Firstly, Ed Miliband announced they would impose rent controls should they come into power, which would mean that landlords will only be able to increase rent for tenants by less than inflation for the duration of a contract. The party have already stated in their manifesto that it wants three-year tenancies as standard. They say that they are proposing these policies to help provide security for renters and help to keep the rentals affordable, which, on the face of it, is likely to appeal to millions of tenants around the country and particularly in London.
But how likely is that rent controls will provide this? Winkworth’s Chairman, Simon Agace, says that the reality of rent controls is far from the picture of security and control that Labour paints. “I started my career in the property world as a chartered surveyor in the late 1960s when I witnessed the ending of rental controls, which healed the damage done on the provision of homes and improved the quality of property in London. I therefore note the current climate with a certain degree of anxiety for the home-buying public,” he comments.
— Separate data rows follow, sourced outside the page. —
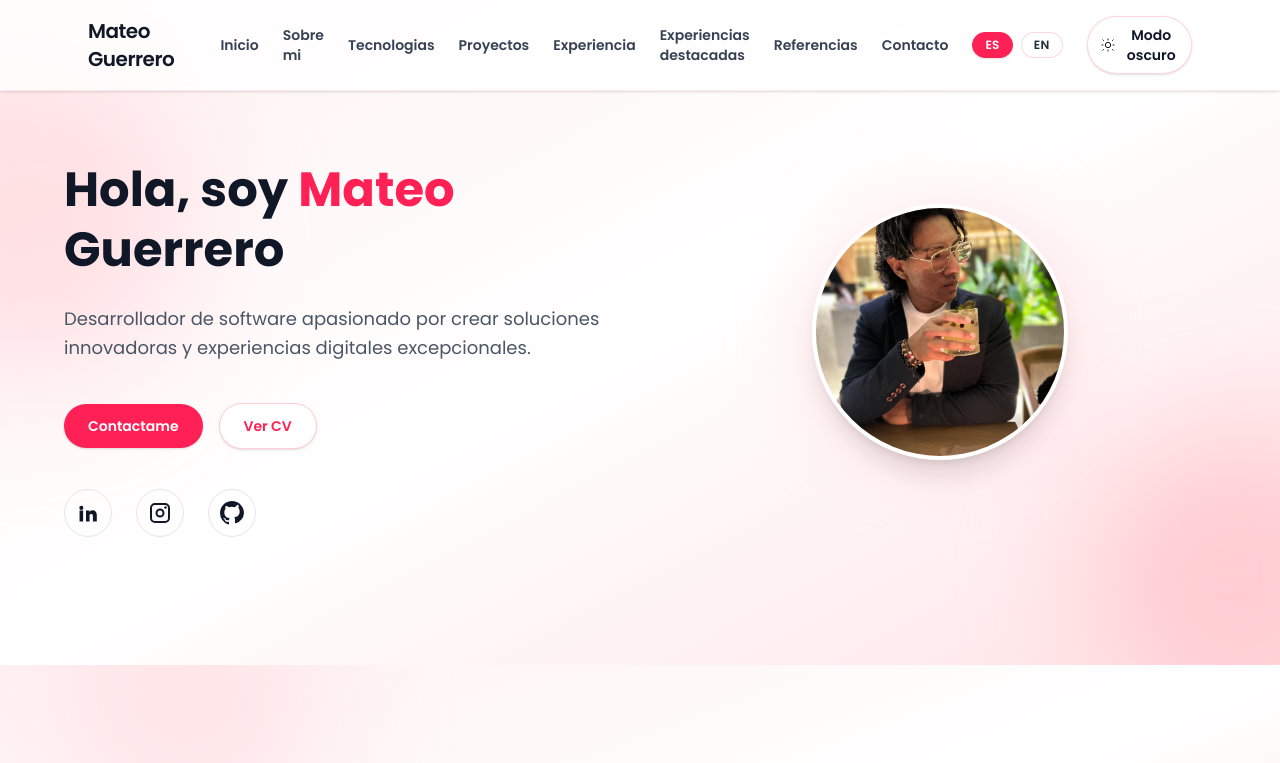
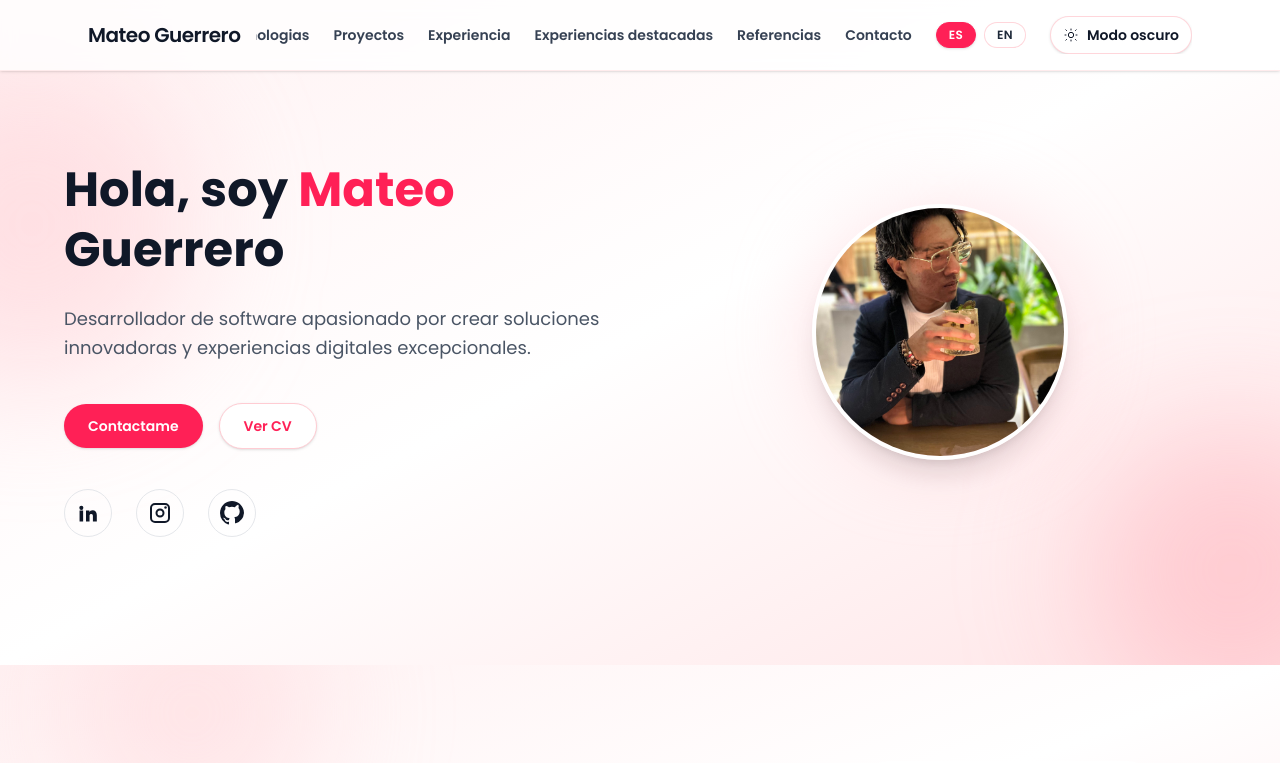
Before and after one commit to DMaTeoG/DavidGuerreroi_portafolio, a Next.js app: page / in a window 1280 px wide. Shown: the top 763 px of the page. Built offline with nearby package versions, Linux system fonts and the light colour scheme.

Commit message:
feat: close mobile menu on outside interaction

```diff
--- a/src/components/Navbar.tsx
+++ b/src/components/Navbar.tsx
@@ -1,6 +1,6 @@
 "use client";
 
-import { useState } from "react";
+import { useCallback, useEffect, useRef, useState } from "react";
 
 import { NavbarData, PortfolioLocale } from "@/types/portfolio";
 
@@ -30,9 +30,10 @@ const Navbar = ({
   onChangeLocale,
 }: NavbarProps) => {
   const [isMenuOpen, setIsMenuOpen] = useState(false);
+  const navRef = useRef<HTMLElement | null>(null);
 
   const toggleMenu = () => setIsMenuOpen((prev) => !prev);
-  const closeMenu = () => setIsMenuOpen(false);
+  const closeMenu = useCallback(() => setIsMenuOpen(false), []);
   const handleLocaleClick = (locale: PortfolioLocale) => {
     onChangeLocale(locale);
     closeMenu();
@@ -53,14 +54,44 @@ const Navbar = ({
       : "Switch to dark mode";
   const languageLegend = currentLocale === "es" ? "Idioma" : "Language";
 
+  useEffect(() => {
+    if (!isMenuOpen) {
+      return;
+    }
+
+    const handlePointerDown = (event: PointerEvent) => {
+      const target = event.target as Node;
+      if (navRef.current && !navRef.current.contains(target)) {
+        closeMenu();
+      }
+    };
+
+    const handleKeyDown = (event: KeyboardEvent) => {
+      if (event.key === "Escape") {
+        closeMenu();
+      }
+    };
+
+    document.addEventListener("pointerdown", handlePointerDown);
+    document.addEventListener("keydown", handleKeyDown);
+
+    return () => {
+      document.removeEventListener("pointerdown", handlePointerDown);
+      document.removeEventListener("keydown", handleKeyDown);
+    };
+  }, [closeMenu, isMenuOpen]);
+
   return (
-    <nav className="fixed top-0 left-0 z-50 w-full border-b border-rose-100/70 bg-white/80 backdrop-blur shadow-sm transition-colors duration-500 ease-out dark:border-rose-900/60 dark:bg-black/80">
-      <div className="mx-auto flex max-w-6xl items-center justify-between px-6 py-4 text-gray-900 transition-colors duration-500 dark:text-white">
+    <nav
+      ref={navRef}
+      className="fixed top-0 left-0 z-50 w-full border-b border-rose-100/70 bg-white/80 backdrop-blur shadow-sm transition-colors duration-500 ease-out dark:border-rose-900/60 dark:bg-black/80"
+    >
+      <div className="mx-auto flex max-w-6xl flex-wrap items-center justify-between gap-4 px-6 py-4 text-gray-900 transition-colors duration-500 dark:text-white">
         <h1 className="text-xl font-semibold tracking-tight text-gray-900 transition-colors dark:text-neutral-100">
           {data.name}
         </h1>
-        <div className="flex items-center gap-3 md:gap-6">
-          <ul className="hidden items-center gap-6 text-sm font-semibold text-gray-700 transition-colors md:flex dark:text-neutral-200">
+        <div className="flex flex-1 items-center justify-end gap-3 overflow-x-auto whitespace-nowrap md:min-w-0 md:flex-nowrap md:gap-4 lg:gap-6">
+          <ul className="hidden flex-shrink-0 items-center gap-6 text-sm font-semibold text-gray-700 transition-colors md:flex dark:text-neutral-200">
             {data.links.map((link) => (
               <li key={link.href}>
                 <a
@@ -73,7 +104,7 @@ const Navbar = ({
               </li>
             ))}
           </ul>
-          <div className="hidden items-center gap-2 md:flex">
+          <div className="hidden flex-shrink-0 items-center justify-end gap-2 md:flex">
             {availableLocales.map((locale) => {
               const isActive = locale === currentLocale;
               return (
@@ -96,7 +127,7 @@ const Navbar = ({
           <button
             type="button"
             onClick={onToggleTheme}
-            className="flex items-center gap-2 rounded-full border border-rose-200/80 bg-white px-3 py-2 text-sm font-semibold text-gray-900 shadow-sm transition-colors hover:border-rose-400 hover:bg-rose-50 focus:outline-none focus-visible:ring-2 focus-visible:ring-rose-400 dark:border-neutral-700 dark:bg-neutral-900 dark:text-neutral-100 dark:hover:border-neutral-500 dark:hover:bg-neutral-800"
+            className="flex shrink-0 items-center gap-2 rounded-full border border-rose-200/80 bg-white px-3 py-2 text-sm font-semibold text-gray-900 shadow-sm transition-colors hover:border-rose-400 hover:bg-rose-50 focus:outline-none focus-visible:ring-2 focus-visible:ring-rose-400 dark:border-neutral-700 dark:bg-neutral-900 dark:text-neutral-100 dark:hover:border-neutral-500 dark:hover:bg-neutral-800"
             aria-pressed={isDarkMode}
             aria-label={themeAriaLabel}
           >
```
“The rental market has changed for the better as a result of some excellent regulation, but there is a delicate balance between regulation and altering the relationship between tenant and landlord. Intervention on rents and security of tenure has in the past damaged both market liquidity and good business values.”
Conservatives agree with this view, arguing that the policy would drive up rents and extinguish investment in the sector leading to poorer quality housing and fewer properties to rent.
For the sales market, however, Labour has proposed to abolish stamp duty for first time buyers of properties up to the value of £300,000, which at its maximum could save them £5000 in fees. “It is simply too expensive for so many young people to buy a home today, saving up for the deposit, paying the fees and having enough left over for the stamp duty,” stated Ed Miliband, “So we are going to act so we can transform the opportunities for young working people.”
With stamp duty already receiving a huge overhaul at the end of last year under the Conservatives, which helped a large section of the market, this latest reform would only serve to help this end of the market further.
Labour isn’t the only party looking to appeal to this end of the housing market though. The Conservatives have already announced their Help to Buy ISAs following the introduction of their Help to Buy policy in 2013. Help to Buy ISAs will allow first time buyers to save for a deposit and will be granted 25p by the government for every £1 saved.
So, housing is a hot topic on the agenda this election and seems to be the issue that is distinguishing the different parties as we move towards polling day.